- Given information:
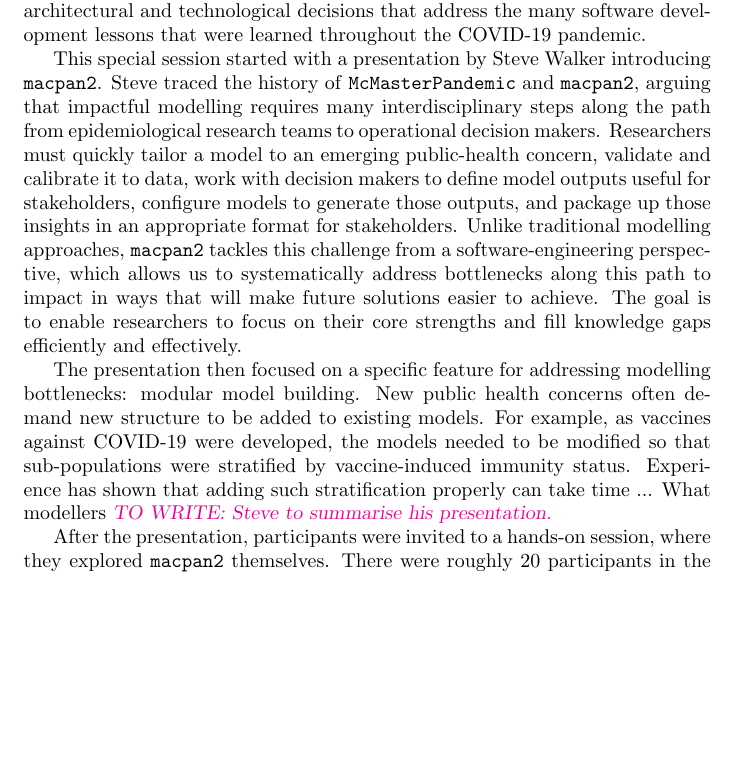
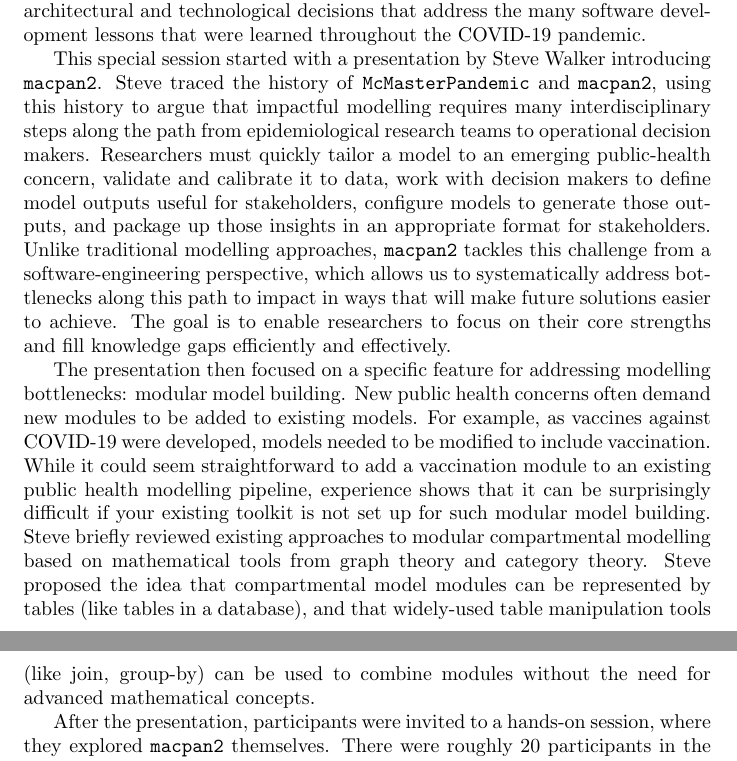
Before and after one commit to canmod/birs-workshop, a LaTeX document (macpan-summary/macpan-summary.tex): part of page 1 of 2 before the commit and two parts of pages 1 and 2 of 2 after it, the two joined at a grey line, cut so that both start at the same text, the shorter picture padded with empty space. Compiled offline with pdfLaTeX.

Commit message:
progress

```diff
--- a/macpan-summary/macpan-summary.tex
+++ b/macpan-summary/macpan-summary.tex
@@ -21,9 +21,9 @@
 
   \macpanOrig is an \R package that was developed to provide forecasts and insights to public health agencies throughout the COVID-19 pandemic. Forecasts created with \macpanOrig where prepared for the Public Health Agency of Canada, the Ontario Science Table, the World Health Organization, and Public Health Ontario. Much was learned about developing general purpose compartmental modelling software during these experiences, but the pressure to deliver regular forecasts to these organizations made it difficult to focus on the software itself. With the support of CANMOD, the \macpan project was launched to re-imagine \macpanOrig, building it from the ground up with architectural and technological decisions that address the many software development lessons that were learned throughout the COVID-19 pandemic.
 
-  This special session started with a presentation by Steve Walker introducing \macpan. Steve traced the history of \macpanOrig and \macpan, arguing that impactful modelling requires many interdisciplinary steps along the path from epidemiological research teams to operational decision makers. Researchers must quickly tailor a model to an emerging public-health concern, validate and calibrate it to data, work with decision makers to define model outputs useful for stakeholders, configure models to generate those outputs, and package up those insights in an appropriate format for stakeholders. Unlike traditional modelling approaches, \macpan tackles this challenge from a software-engineering perspective, which allows us to systematically address bottlenecks along this path to impact in ways that will make future solutions easier to achieve. The goal is to enable researchers to focus on their core strengths and fill knowledge gaps efficiently and effectively.
+  This special session started with a presentation by Steve Walker introducing \macpan. Steve traced the history of \macpanOrig and \macpan, using this history to argue that impactful modelling requires many interdisciplinary steps along the path from epidemiological research teams to operational decision makers. Researchers must quickly tailor a model to an emerging public-health concern, validate and calibrate it to data, work with decision makers to define model outputs useful for stakeholders, configure models to generate those outputs, and package up those insights in an appropriate format for stakeholders. Unlike traditional modelling approaches, \macpan tackles this challenge from a software-engineering perspective, which allows us to systematically address bottlenecks along this path to impact in ways that will make future solutions easier to achieve. The goal is to enable researchers to focus on their core strengths and fill knowledge gaps efficiently and effectively.
 
-  The presentation then focused on a specific feature for addressing modelling bottlenecks: modular model building. New public health concerns often demand new structure to be added to existing models. For example, as vaccines against COVID-19 were developed, the models needed to be modified so that sub-populations were stratified by vaccine-induced immunity status. Experience has shown that adding such stratification properly can take time ... What modellers   \towrite{Steve to summarise his presentation.}
+  The presentation then focused on a specific feature for addressing modelling bottlenecks: modular model building. New public health concerns often demand new modules to be added to existing models. For example, as vaccines against COVID-19 were developed, models needed to be modified to include vaccination. While it could seem straightforward to add a vaccination module to an existing public health modelling pipeline, experience shows that it can be surprisingly difficult if your existing toolkit is not set up for such modular model building. Steve briefly reviewed existing approaches to modular compartmental modelling based on mathematical tools from graph theory and category theory. Steve proposed the idea that compartmental model modules can be represented by tables (like tables in a database), and that widely-used table manipulation tools (like join, group-by) can be used to combine modules without the need for advanced mathematical concepts.
 
   After the presentation, participants were invited to a hands-on session, where they explored \macpan themselves. There were roughly 20 participants in the session, representing a wide range of career phases, from graduate students to tenured faculty. We started the session by helping particpants download and install the software on their computers. There were several installation hiccups that we were able to troubleshoot on the fly. These issues gave us valueable insight into potential difficulties deploying this software more widely \towrite{which have since been addressed? which will be addressed in future versions of the software? ...}
 
```
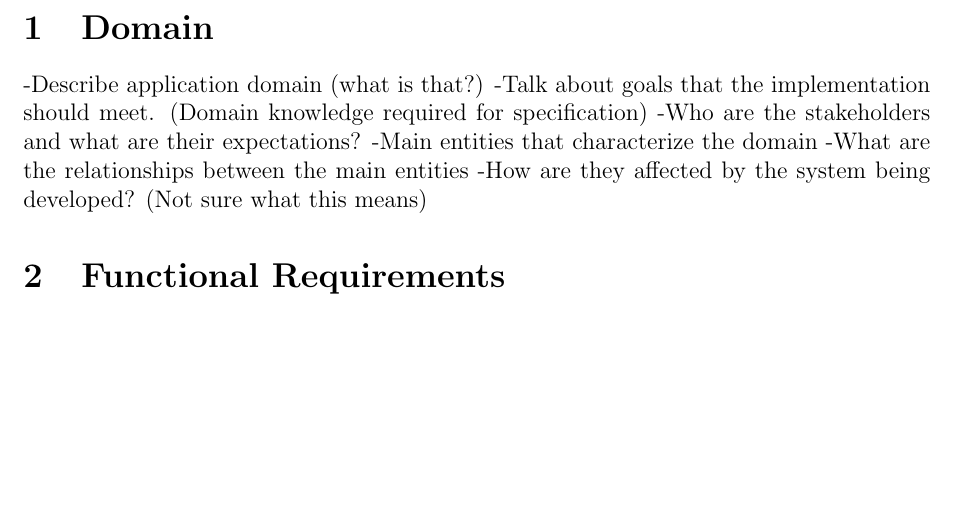
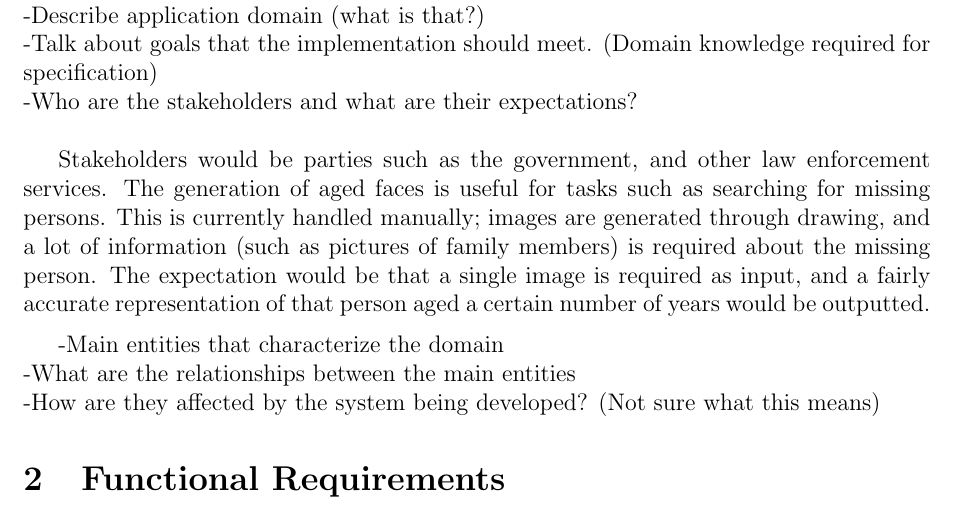
Before and after one commit to jessica-dl/2XB3-Report, a LaTeX document (report.tex): part of page 2 of 4, cut at the place of the change, the shorter picture padded with empty space. Compiled offline with pdfLaTeX.

Commit message:
Adding info about stakeholders

```diff
--- a/report.tex
+++ b/report.tex
@@ -41,11 +41,15 @@
 
 \section {Domain}
 
--Describe application domain (what is that?)
--Talk about goals that the implementation should meet. (Domain knowledge required for specification)
--Who are the stakeholders and what are their expectations?
--Main entities that characterize the domain
--What are the relationships between the main entities
+-Describe application domain (what is that?)\\
+-Talk about goals that the implementation should meet. (Domain knowledge required for specification)\\
+-Who are the stakeholders and what are their expectations?\\
+
+Stakeholders would be parties such as the government, and other law enforcement services. The generation of aged faces is useful for tasks such as searching for missing persons. This is currently handled manually; images are generated through drawing, and a lot of information (such as pictures of family members) is required about the missing person. The expectation would be that a single image is required as input, and a fairly accurate representation of that person aged a certain number of years would be outputted.
+
+\medskip
+-Main entities that characterize the domain\\
+-What are the relationships between the main entities\\
 -How are they affected by the system being developed? (Not sure what this means)
 
 \section {Functional Requirements}
```
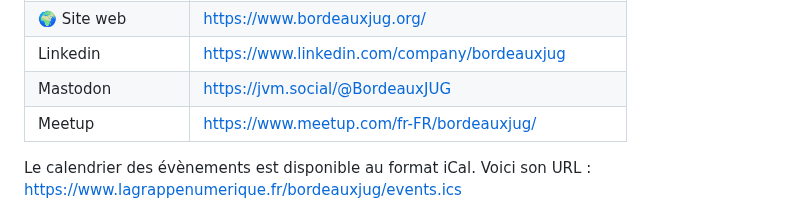
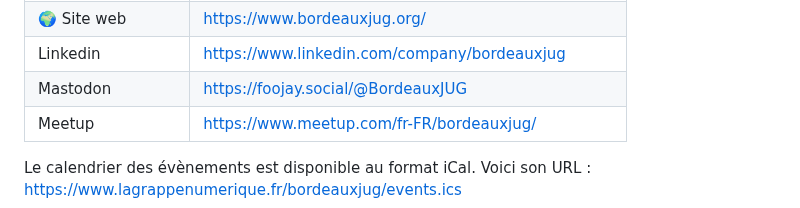
Before and after one commit to la-grappe-numerique/list-communities, a Markdown page: bordeauxjug/README.md, the part around the change. GitHub-like rendering.

Commit message:
Update README.md
adresse Mastodon a changé

```diff
--- a/bordeauxjug/README.md
+++ b/bordeauxjug/README.md
@@ -13,7 +13,7 @@ L'objectif du **Bordeaux** **J**ava **U**ser **G**roup est de permettre à des a
 | ✉️ Qui contacter ?              | [Lilian BENOIT](https://www.linkedin.com/in/lilianbenoit/), [Bruno LACOMBE](@piradix@framapiaf.org), [Olivier VANRUMEBEKE](https://www.linkedin.com/in/vanrumbeke/) |
 | 🌍 Site web                    | https://www.bordeauxjug.org/ |
 | Linkedin                       | https://www.linkedin.com/company/bordeauxjug |
-| Mastodon                       | https://jvm.social/@BordeauxJUG
+| Mastodon                       | https://foojay.social/@BordeauxJUG |
 | Meetup                         | https://www.meetup.com/fr-FR/bordeauxjug/ |
 
 Le calendrier des évènements est disponible au format iCal.
```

- The task: Pull every line containing the word "https" out of the material.

- Exercise solution:
 | ✉️ Qui contacter ?              | [Lilian BENOIT](https://www.linkedin.com/in/lilianbenoit/), [Bruno LACOMBE](@piradix@framapiaf.org), [Olivier VANRUMEBEKE](https://www.linkedin.com/in/vanrumbeke/) |
 | 🌍 Site web                    | https://www.bordeauxjug.org/ |
 | Linkedin                       | https://www.linkedin.com/company/bordeauxjug |
-| Mastodon                       | https://jvm.social/@BordeauxJUG
+| Mastodon                       | https://foojay.social/@BordeauxJUG |
 | Meetup                         | https://www.meetup.com/fr-FR/bordeauxjug/ |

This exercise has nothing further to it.